There are millions of Arabs living in Europe; immigration and assimilation policies have not been crowned with success, to put it mildly. Marine Le Pen, the leader of the French extreme right National Front, who calls for expulsion of immigrants – with mainly Arabs in mind – has, according to polls, support from 22 percent of the French. There are similar patterns elsewhere. Despite all that, many Arabs still dream of emigration to Europe.

The EU’s dependence on oil from the Middle East and North Africa is well over 30 percent. Oil was, of course, the reason the likes of former British Prime Minister Tony Blair were prepared to enter into Faustian pacts with the Libyan butcher.

Two major security issues directly impact on Europe: Israel and Iran. From this perspective also the regimes of the autocrats provided the EU with valuable support as they went along with the Western policy while paying lip service to the Palestinian cause.

Already mayhem in Tunisia and Libya has produced an exodus of Biblical proportion – some 5,000 Tunisians to the Italian island of Lampedusa alone – and the surge of immigrants fleeing to Europe could only swell with Gaddafi’s open war on his people. The price of oil has shot up and an oil price hike comparable to or worse than the 1970s is not unthinkable. With demonstrations breaking out all over, Iran and Al Qaeda seeking opportunity to exploit the possibility of conflict, the potential of civil or even cross-border wars is high. All of this would dramatically negatively affect the cozy life Europeans have become accustomed to and, indeed, believe is their due.

While the Arab region has been stagnant, this is pretty much true also of Europe; not so much in the economy – though there’s a bit of that – but in spirit. The European post-war can-do spirit and ideal has become mired and lost. Especially for the younger European generation, it represents little if anything in inspiration and motivation.

How the EU responds to the Arab “challenge” may determine whether it further stagnates into growing pathetic irrelevance or whether it experiences a much needed renaissance. Here is what it needs to do to achieve the latter.

  • Immediately intensify procedures for the accession of Turkey to EU membership, fixing a deadline no later than 2013, and therefore stop moving the goalposts. Turkey is no longer a peripheral country, it’s a pivotal country.

  • Open EU borders to Middle East and North African exports, especially in agriculture, and also to labor. Review immigration laws and practices.  

  • Set up an Eminent Persons Group from Europe and Middle East–North Africa to design an open, robust, dynamic framework for relations in the 21st century.

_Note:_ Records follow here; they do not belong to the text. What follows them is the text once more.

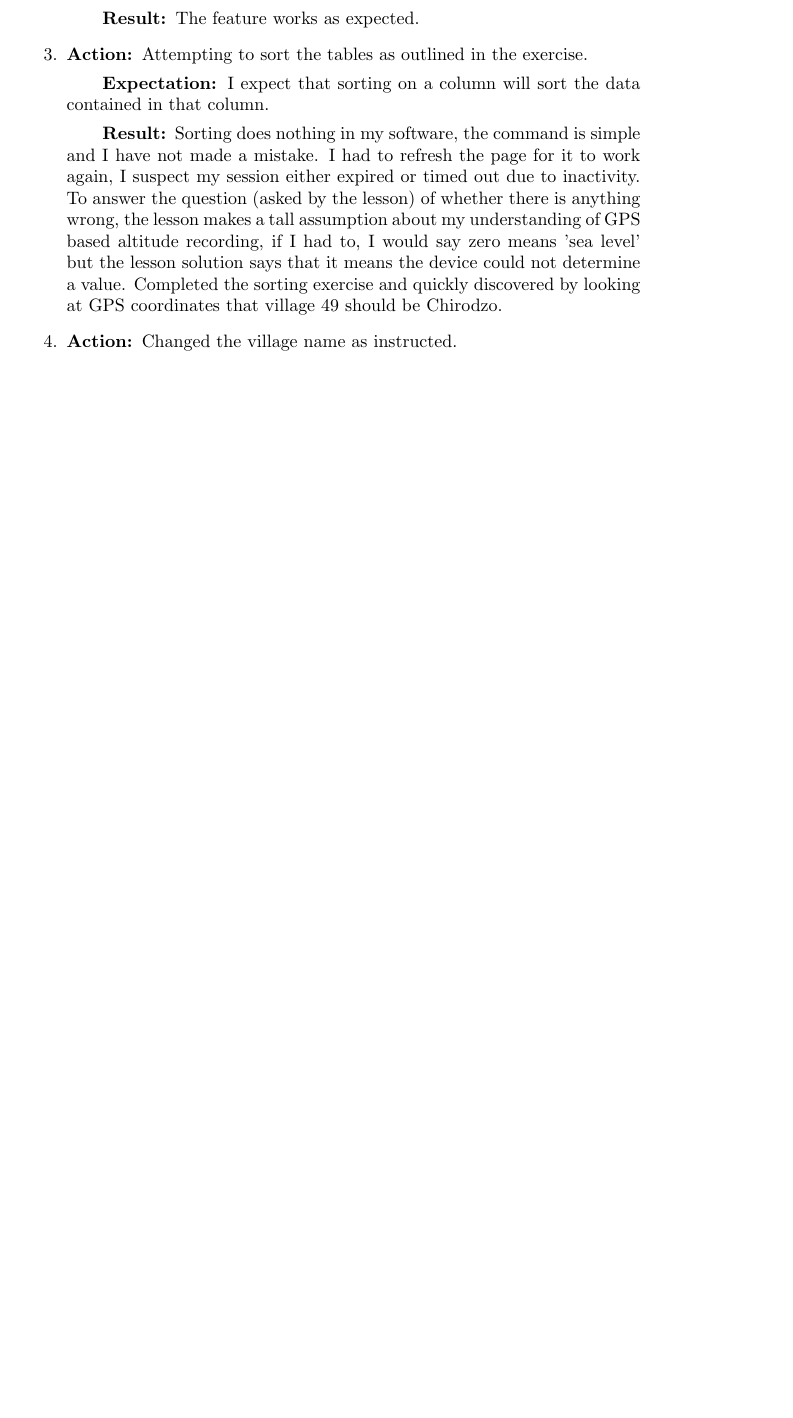
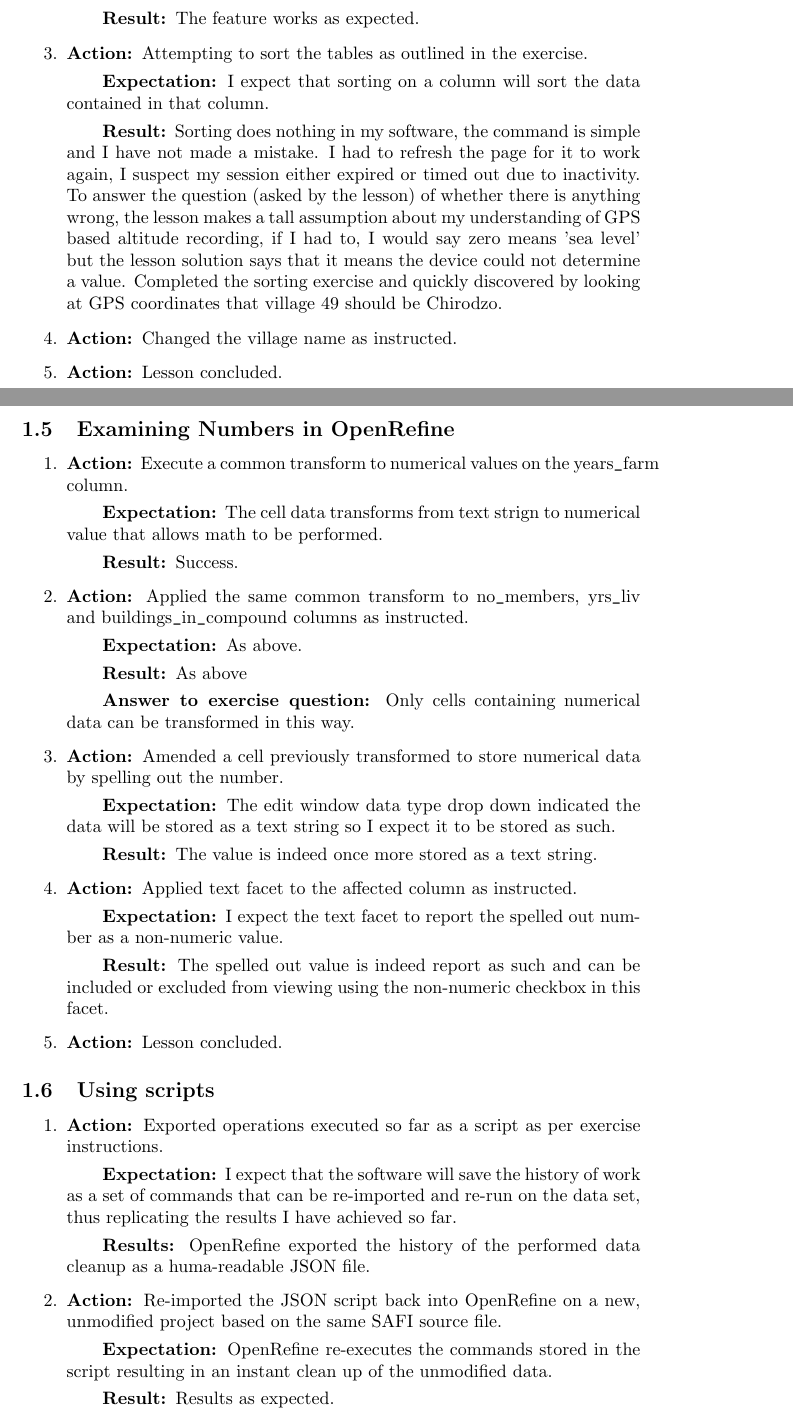
Before and after one commit to MQ-FOAR705/wojcik-bart-assignments, a LaTeX document (12-09-2019-Bart-Wojcik-Learning-Journal-Open-Refine.tex): part of page 3 of 3 before the commit and two parts of pages 3 and 4 of 5 after it, the two joined at a grey line, cut so that both start at the same text, the shorter picture padded with empty space. Compiled offline with pdfLaTeX.

Commit message:
Concluded OpenRefine material.

```diff
--- a/12-09-2019-Bart-Wojcik-Learning-Journal-Open-Refine.tex
+++ b/12-09-2019-Bart-Wojcik-Learning-Journal-Open-Refine.tex
@@ -3,8 +3,7 @@
 
 \title{Open Refine Learning Journal   - Bart Wojcik}
 \author{Bart Wojcik}
-\date{12 September 2019, \textbf{Updated 7 October 2019}}
-
+\date{12 September 2019 | \textbf{Updated 7, 8 October 2019}}
 \begin{document}
 
 \maketitle
@@ -70,4 +69,31 @@
     \subitem \textbf{Expectation: }I expect that sorting on a column will sort the data contained in that column.
     \subitem \textbf {Result: }Sorting does nothing in my software, the command is simple and I have not made a mistake. I had to refresh the page for it to work again, I suspect my session either expired or timed out due to inactivity. To answer the question (asked by the lesson) of whether there is anything wrong, the lesson makes a tall assumption about my understanding of GPS based altitude recording, if I had to, I would say zero means 'sea level' but the lesson solution says that it means the device could not determine a value. Completed the sorting exercise and quickly discovered by looking at GPS coordinates that village 49 should be Chirodzo.
     \item \textbf{Action: }Changed the village name as instructed.
+    \item \textbf{Action: }Lesson concluded.
 \end{enumerate}
+\subsection{Examining Numbers in OpenRefine}
+\begin{enumerate}
+    \item  \textbf{Action: }Execute a common transform to numerical values on the years\verb|_|farm column.
+    \subitem \textbf{Expectation: }The cell data transforms from text strign to numerical value that allows math to be performed.
+    \subitem \textbf{Result: }Success.
+    \item \textbf{Action: }Applied the same common transform to no\verb|_|members, yrs\verb|_|liv and buildings\verb|_|in\verb|_|compound columns as instructed.
+    \subitem \textbf{Expectation: }As above.
+    \subitem \textbf{Result: }As above
+    \subitem \textbf{Answer to exercise question: }Only cells containing numerical data can be transformed in this way.
+    \item \textbf{Action: }Amended a cell previously transformed to store numerical data by spelling out the number.
+    \subitem \textbf{Expectation: }The edit window data type drop down indicated the data will be stored as a text string so I expect it to be stored as such.
+    \subitem \textbf{Result: }The value is indeed once more stored as a text string.
+    \item \textbf{Action: }Applied text facet to the affected column as instructed.
+    \subitem \textbf{Expectation: }I expect the text facet to report the spelled out number as a non-numeric value.
+    \subitem \textbf{Result: }The spelled out value is indeed report as such and can be included or excluded from viewing using the non-numeric checkbox in this facet.
+    \item \textbf{Action: }Lesson concluded.
+\end{enumerate}
+    \subsection{Using scripts}
+    \begin{enumerate}
+        \item \textbf{Action: }Exported operations executed so far as a script as per exercise instructions.
+        \subitem \textbf{Expectation: }I expect that the software will save the history of work as a set of commands that can be re-imported and re-run on the data set, thus replicating the results I have achieved so far.
+        \subitem \textbf{Results: }OpenRefine exported the history of the performed data cleanup as a huma-readable JSON file.
+        \item \textbf{Action: }Re-imported the JSON script back into OpenRefine on a new, unmodified project based on the same SAFI source file.
+        \subitem \textbf{Expectation: }OpenRefine re-executes the commands stored in the script resulting in an instant clean up of the unmodified data.
+        \subitem \textbf{Result: }Results as expected.
+        \item \textbf{Action: }Lesson concluded.
```
Also changed, not shown: 12-09-2019-Bart-Wojcik-Learning-Journal-Open-Refine.tex (14 more changed lines).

  • All such initiatives so far have been too top-down, à la Sarkozy-Mubarak. There should be projects at grassroots levels, including civil society, business, especially those involving the next generation.

  • Israel should be invited to join this new Mediterranean space once it had abided unconditionally by UN Resolution 242.

  • Iran should also be invited on condition that it renounces its nuclear program.

Europe played a determinant role in the 1970s and 1980s bringing about in its own space the end of fascist and communist states. Since this great achievement, the EU has been more bewildered observer of history than maker. And yet it has a considerable potential reserve of soft power. Undertaking steps such as these would work toward restoring dignity, solidarity and hope in the Middle East–North Africa region and a sense of purpose in the EU. The Arabs were influential in bringing about the European Renaissance of the 14th to17th centuries and could play a part in generating a European Renaissance in the 21st.

The future of the Middle East and North Africa depends above all on the people of the region themselves. The EU could play a significant supportive role. If this does not occur, then the mayhem in the Mediterranean will end up causing considerable havoc in Europe. 

Jean-Pierre Lehmann is professor of international political economy, IMD, and founding director of the Evian Group.
Copyright © 2011 Yale Center for the Study of Globalization